• [Data for this task]
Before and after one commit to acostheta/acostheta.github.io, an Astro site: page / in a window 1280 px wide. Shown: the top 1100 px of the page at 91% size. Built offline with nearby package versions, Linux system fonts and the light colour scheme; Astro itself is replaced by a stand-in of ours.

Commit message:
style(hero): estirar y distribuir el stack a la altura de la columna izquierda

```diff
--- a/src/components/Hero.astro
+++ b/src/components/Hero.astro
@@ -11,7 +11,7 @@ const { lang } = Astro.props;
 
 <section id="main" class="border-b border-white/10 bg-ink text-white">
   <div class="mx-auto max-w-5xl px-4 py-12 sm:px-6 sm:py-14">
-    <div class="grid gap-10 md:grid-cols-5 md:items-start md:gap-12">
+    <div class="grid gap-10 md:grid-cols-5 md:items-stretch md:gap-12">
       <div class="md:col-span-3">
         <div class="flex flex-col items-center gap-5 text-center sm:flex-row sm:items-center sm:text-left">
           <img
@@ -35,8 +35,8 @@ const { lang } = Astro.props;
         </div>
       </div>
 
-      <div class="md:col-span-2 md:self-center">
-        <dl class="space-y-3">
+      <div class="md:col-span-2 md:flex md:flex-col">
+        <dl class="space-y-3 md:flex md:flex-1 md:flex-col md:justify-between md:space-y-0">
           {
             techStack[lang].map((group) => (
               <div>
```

* * *

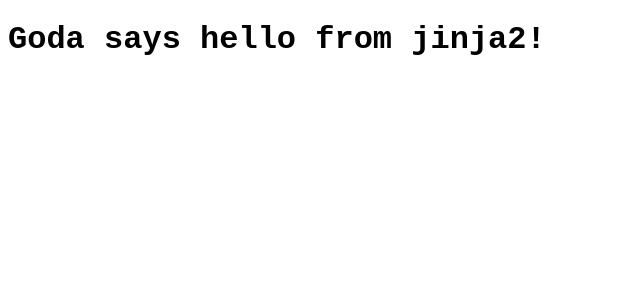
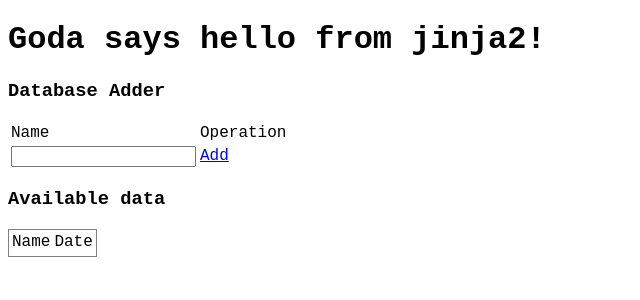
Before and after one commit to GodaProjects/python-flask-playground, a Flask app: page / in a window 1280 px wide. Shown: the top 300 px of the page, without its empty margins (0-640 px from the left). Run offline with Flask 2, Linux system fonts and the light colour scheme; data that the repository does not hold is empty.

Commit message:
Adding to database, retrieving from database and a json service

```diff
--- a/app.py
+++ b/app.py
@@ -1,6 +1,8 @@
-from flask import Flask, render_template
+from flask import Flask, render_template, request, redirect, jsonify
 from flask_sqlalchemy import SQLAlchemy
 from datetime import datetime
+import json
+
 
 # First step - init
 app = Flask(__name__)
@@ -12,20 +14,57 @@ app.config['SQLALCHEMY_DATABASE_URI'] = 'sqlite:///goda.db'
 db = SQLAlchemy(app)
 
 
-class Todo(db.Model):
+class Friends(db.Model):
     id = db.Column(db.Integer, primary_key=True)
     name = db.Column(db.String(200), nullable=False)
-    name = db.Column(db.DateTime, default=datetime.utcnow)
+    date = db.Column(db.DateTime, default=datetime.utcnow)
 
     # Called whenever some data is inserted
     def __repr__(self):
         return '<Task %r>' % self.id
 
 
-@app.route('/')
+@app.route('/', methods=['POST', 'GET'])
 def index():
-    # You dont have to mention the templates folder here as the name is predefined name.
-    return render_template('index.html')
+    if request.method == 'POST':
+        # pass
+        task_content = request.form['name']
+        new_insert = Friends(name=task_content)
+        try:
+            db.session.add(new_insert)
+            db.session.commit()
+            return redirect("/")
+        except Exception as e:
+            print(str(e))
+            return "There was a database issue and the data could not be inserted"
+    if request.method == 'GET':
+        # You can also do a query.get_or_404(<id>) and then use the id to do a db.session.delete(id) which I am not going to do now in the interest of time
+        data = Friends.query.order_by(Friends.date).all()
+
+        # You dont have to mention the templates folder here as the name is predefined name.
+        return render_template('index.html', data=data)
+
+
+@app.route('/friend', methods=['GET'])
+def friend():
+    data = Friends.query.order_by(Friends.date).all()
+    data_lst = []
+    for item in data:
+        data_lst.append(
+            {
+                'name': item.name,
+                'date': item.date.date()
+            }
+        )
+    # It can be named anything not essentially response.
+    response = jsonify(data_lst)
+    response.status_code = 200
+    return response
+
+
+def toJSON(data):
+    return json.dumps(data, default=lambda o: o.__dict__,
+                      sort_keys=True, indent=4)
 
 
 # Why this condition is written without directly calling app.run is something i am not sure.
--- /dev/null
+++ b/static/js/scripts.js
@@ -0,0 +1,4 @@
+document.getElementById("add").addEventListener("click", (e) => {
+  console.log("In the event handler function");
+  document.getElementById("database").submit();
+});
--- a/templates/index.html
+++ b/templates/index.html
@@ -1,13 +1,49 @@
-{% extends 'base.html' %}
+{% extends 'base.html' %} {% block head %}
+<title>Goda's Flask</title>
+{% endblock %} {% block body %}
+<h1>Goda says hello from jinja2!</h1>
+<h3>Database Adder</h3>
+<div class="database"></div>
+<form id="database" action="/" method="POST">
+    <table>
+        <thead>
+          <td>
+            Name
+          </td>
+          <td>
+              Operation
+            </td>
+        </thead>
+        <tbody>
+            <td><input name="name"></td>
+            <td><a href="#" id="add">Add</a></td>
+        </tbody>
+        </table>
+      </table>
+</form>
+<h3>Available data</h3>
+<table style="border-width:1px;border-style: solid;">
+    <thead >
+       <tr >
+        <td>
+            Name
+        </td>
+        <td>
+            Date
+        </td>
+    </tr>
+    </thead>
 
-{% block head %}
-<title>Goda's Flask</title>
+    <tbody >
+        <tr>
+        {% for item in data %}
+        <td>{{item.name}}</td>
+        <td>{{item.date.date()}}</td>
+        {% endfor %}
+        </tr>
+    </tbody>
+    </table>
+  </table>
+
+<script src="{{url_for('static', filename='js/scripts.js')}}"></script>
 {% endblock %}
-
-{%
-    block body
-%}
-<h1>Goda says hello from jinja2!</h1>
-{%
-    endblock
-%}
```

--

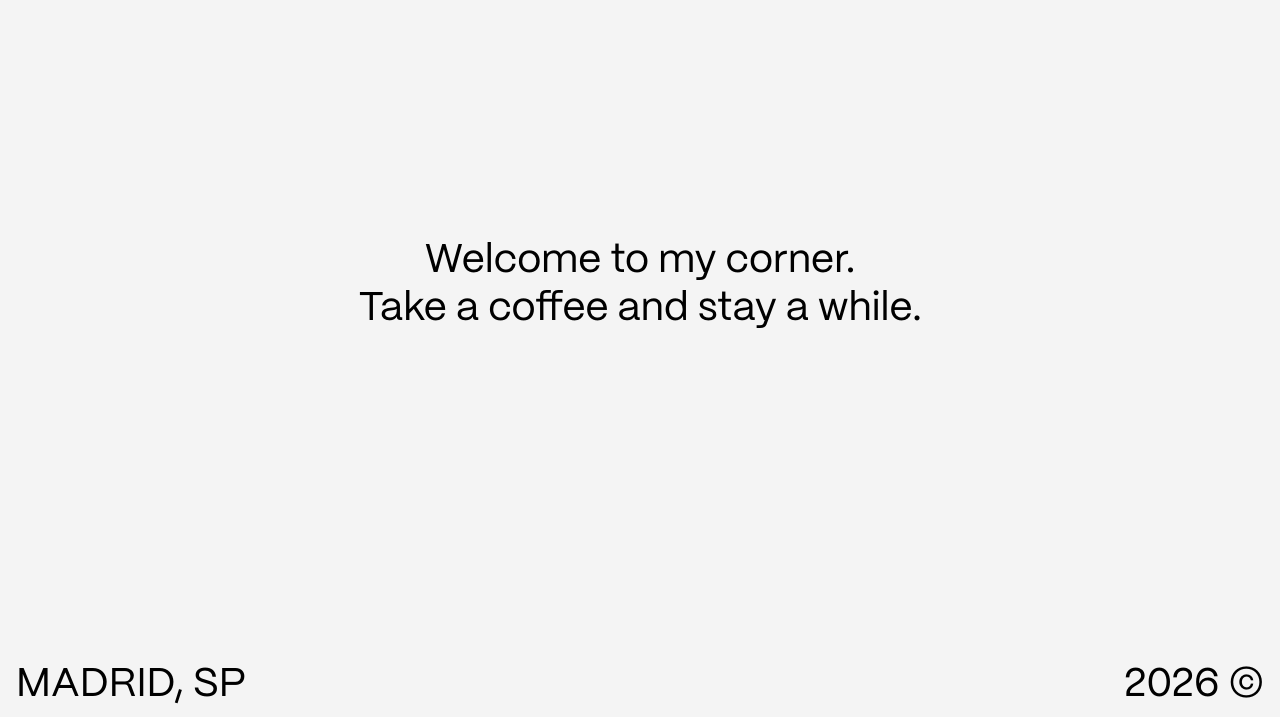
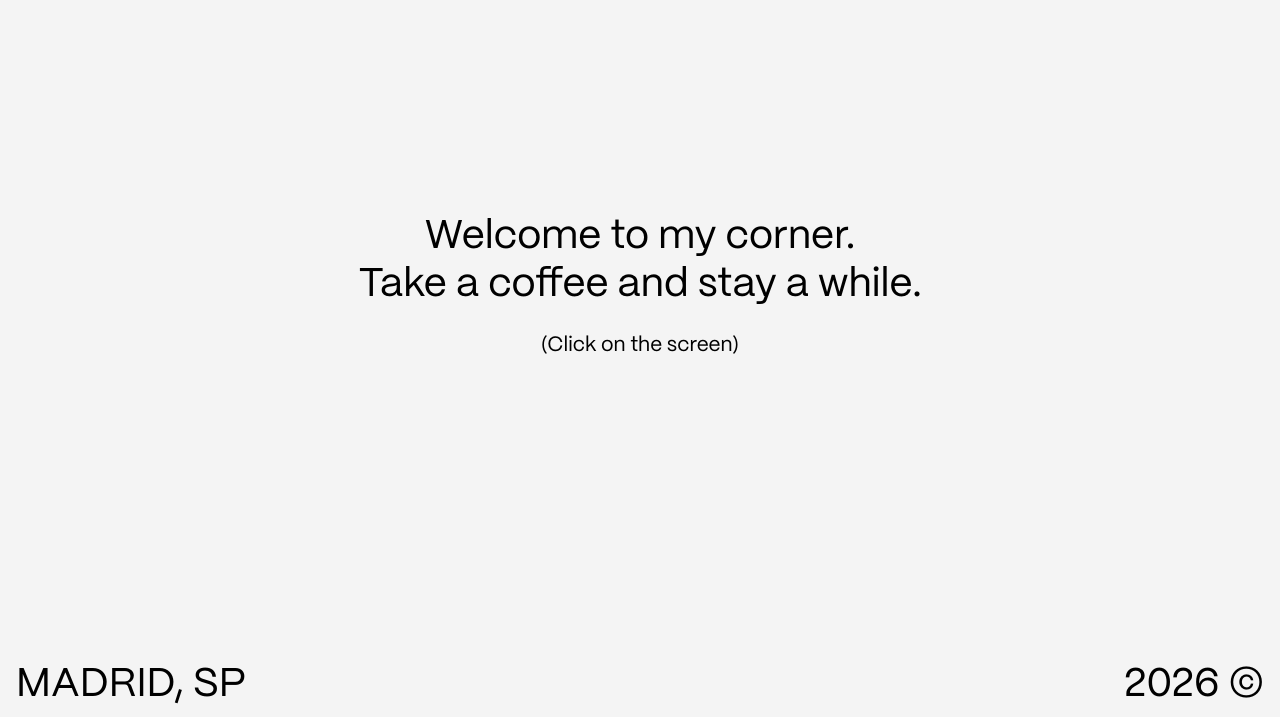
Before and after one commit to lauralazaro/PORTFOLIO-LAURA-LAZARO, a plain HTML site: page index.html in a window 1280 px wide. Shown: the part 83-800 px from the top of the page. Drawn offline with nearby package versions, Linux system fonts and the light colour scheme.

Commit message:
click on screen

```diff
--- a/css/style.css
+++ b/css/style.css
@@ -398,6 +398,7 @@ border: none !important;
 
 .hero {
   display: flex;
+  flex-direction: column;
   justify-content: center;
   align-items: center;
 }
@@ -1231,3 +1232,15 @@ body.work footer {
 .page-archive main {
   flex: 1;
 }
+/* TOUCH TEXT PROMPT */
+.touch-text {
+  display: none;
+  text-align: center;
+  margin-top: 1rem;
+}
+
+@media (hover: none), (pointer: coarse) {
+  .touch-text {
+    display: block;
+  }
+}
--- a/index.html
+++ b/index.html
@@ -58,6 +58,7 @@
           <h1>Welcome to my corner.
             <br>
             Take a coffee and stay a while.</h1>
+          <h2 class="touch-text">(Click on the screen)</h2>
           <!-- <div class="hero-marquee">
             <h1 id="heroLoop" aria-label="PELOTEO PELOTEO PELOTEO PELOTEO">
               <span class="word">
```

• [Work item]
A line belongs in the answer if it contains the word "Friends"; copy every such line from the data above.

• [Result for this exercise]
+class Friends(db.Model):
+        new_insert = Friends(name=task_content)
+        data = Friends.query.order_by(Friends.date).all()
+    data = Friends.query.order_by(Friends.date).all()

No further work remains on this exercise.